Activists for gender equality in Europe have generally prioritized lobbying for institutional reforms, such as party targets and quotas, over incremental attitudinal and behavioral changes. Not all of these lessons are easily transferable to the United States.

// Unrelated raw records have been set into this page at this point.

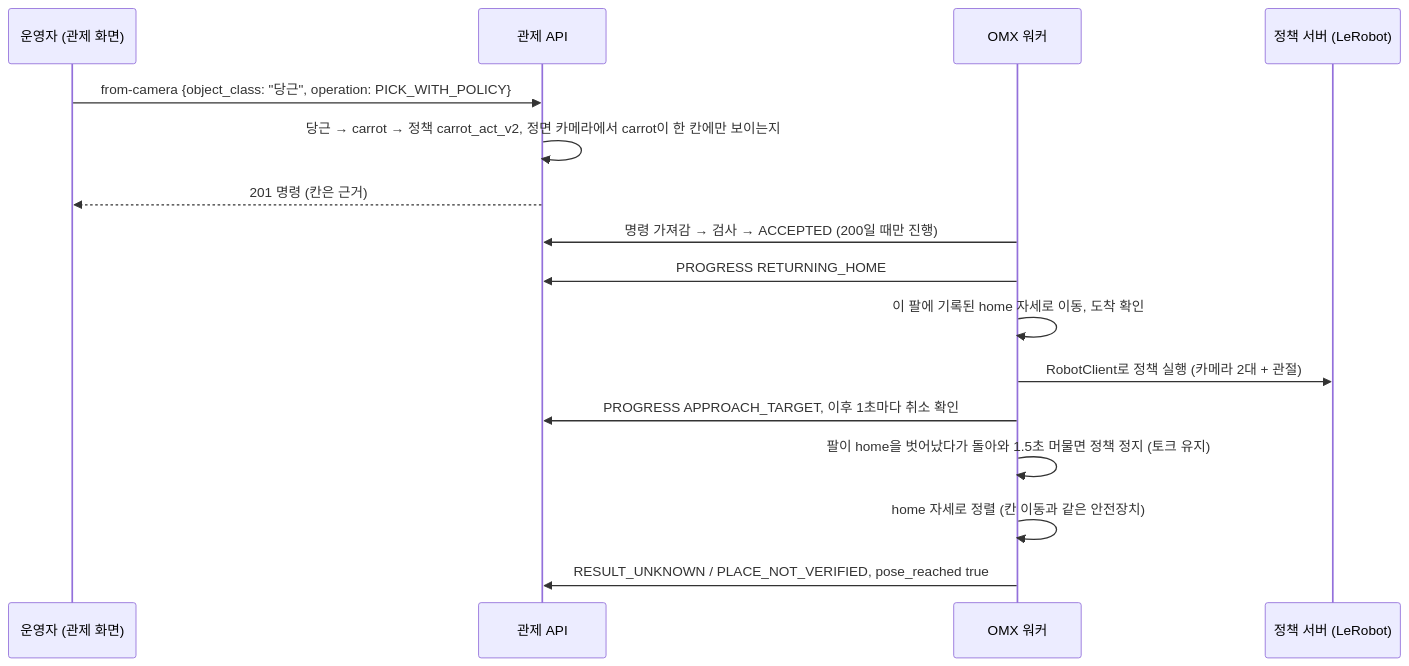
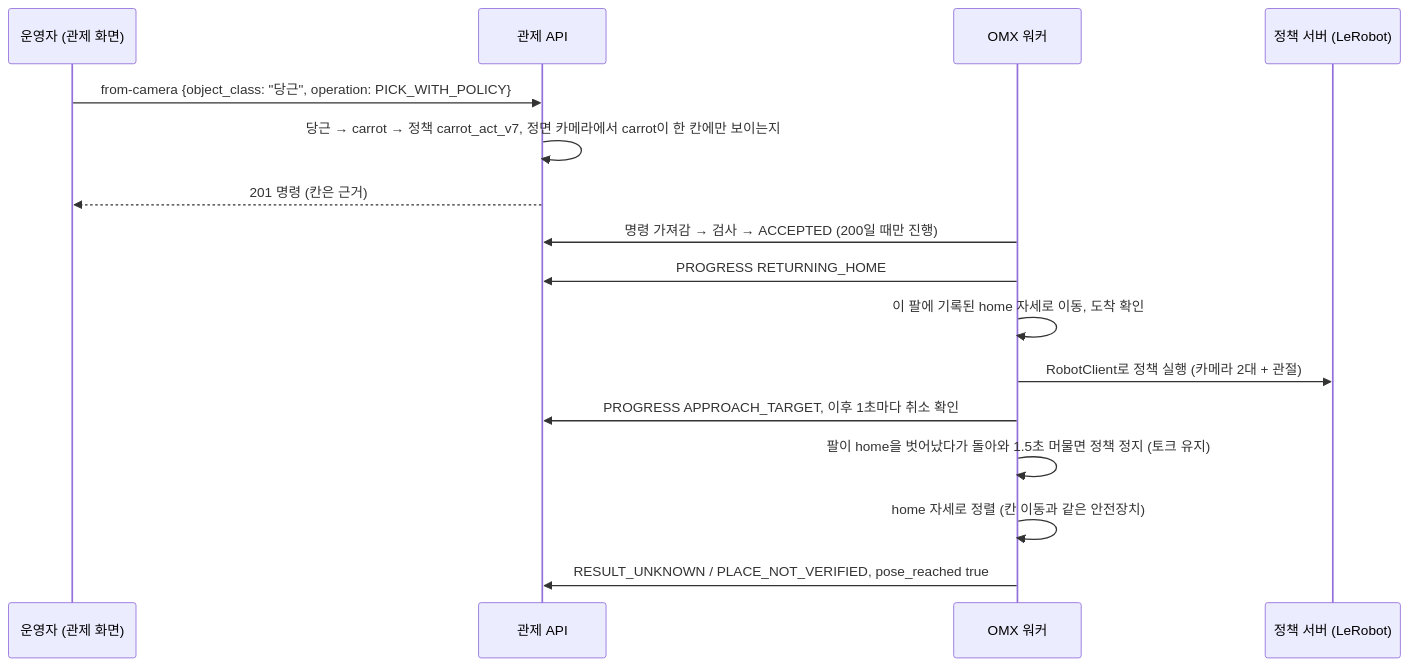
One commit to kernel-robot-8th/kernel-robot-repo-3 changed the second of 2 diagrams in docs/implementation/arm-command-api.md. Above: the diagram before and after it, drawn with Mermaid. The commit also changed other lines of this file and 33 other files, not shown here.

````diff
--- a/docs/implementation/arm-command-api.md
+++ b/docs/implementation/arm-command-api.md
@@ -220,18 +220,18 @@
 ```mermaid
 sequenceDiagram
     participant Op as 운영자 (관제 화면)
     participant API as 관제 API
     participant W as OMX 워커
     participant P as 정책 서버 (LeRobot)
     Op->>API: from-camera {object_class: "당근", operation: PICK_WITH_POLICY}
-    API->>API: 당근 → carrot → 정책 carrot_act_v2, 정면 카메라에서 carrot이 한 칸에만 보이는지
+    API->>API: 당근 → carrot → 정책 carrot_act_v7, 정면 카메라에서 carrot이 한 칸에만 보이는지
     API-->>Op: 201 명령 (칸은 근거)
     W->>API: 명령 가져감 → 검사 → ACCEPTED (200일 때만 진행)
     W->>API: PROGRESS RETURNING_HOME
     W->>W: 이 팔에 기록된 home 자세로 이동, 도착 확인
     W->>P: RobotClient로 정책 실행 (카메라 2대 + 관절)
     W->>API: PROGRESS APPROACH_TARGET, 이후 1초마다 취소 확인
     W->>W: 팔이 home을 벗어났다가 돌아와 1.5초 머물면 정책 정지 (토크 유지)
     W->>W: home 자세로 정렬 (칸 이동과 같은 안전장치)
     W->>API: RESULT_UNKNOWN / PLACE_NOT_VERIFIED, pose_reached true
 ```
````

The current uptick in women running for office, while encouraging, is unlikely to close this gender gap. The United States lags behind most established democracies with respect to women’s representation in politics.Existing research also underscores that female legislators often do have different legislative priorities than their male counterparts.For example, they are more likely to introduce bills on gender equality, reproductive health, and issues affecting children and families. politics thus weakens the quality of democracy: today’s political elites still do not reflect the diversity of the U. population but instead remain overwhelmingly white, wealthy, and male.Over the past year, record numbers of women reached out to mobilizing organizations like the political action committee (PAC) called EMILY’s List and expressed their interest in running for office.Hundreds of thousands of women joined women’s marches around the country to demonstrate for gender equality.And they are generally more likely to consider how any policy reform will impact women as a group, while women of color tend to advance political agendas that take into account the particular concerns of both women and communities of color. In the United States, civil society organizations have tried to fight this imbalance by recruiting, training, and supporting female candidates.The spike in women’s political mobilization following the 2016 presidential election has given a dramatic boost to these efforts.As of December 2017, the number of women challenging incumbents in the House of Representatives is almost four times higher than during the same period in 2015.While many Democratic women have been politically energized, men are still significantly more likely to have considered running for office or taken concrete steps to do so ahead of the 20 elections.In this context, European reform experiences provide useful comparative insights.In contrast to the United States, the debate over women’s political representation in Europe has focused less on the supply of female candidates and more on persistent structural barriers that work against women’s political participation.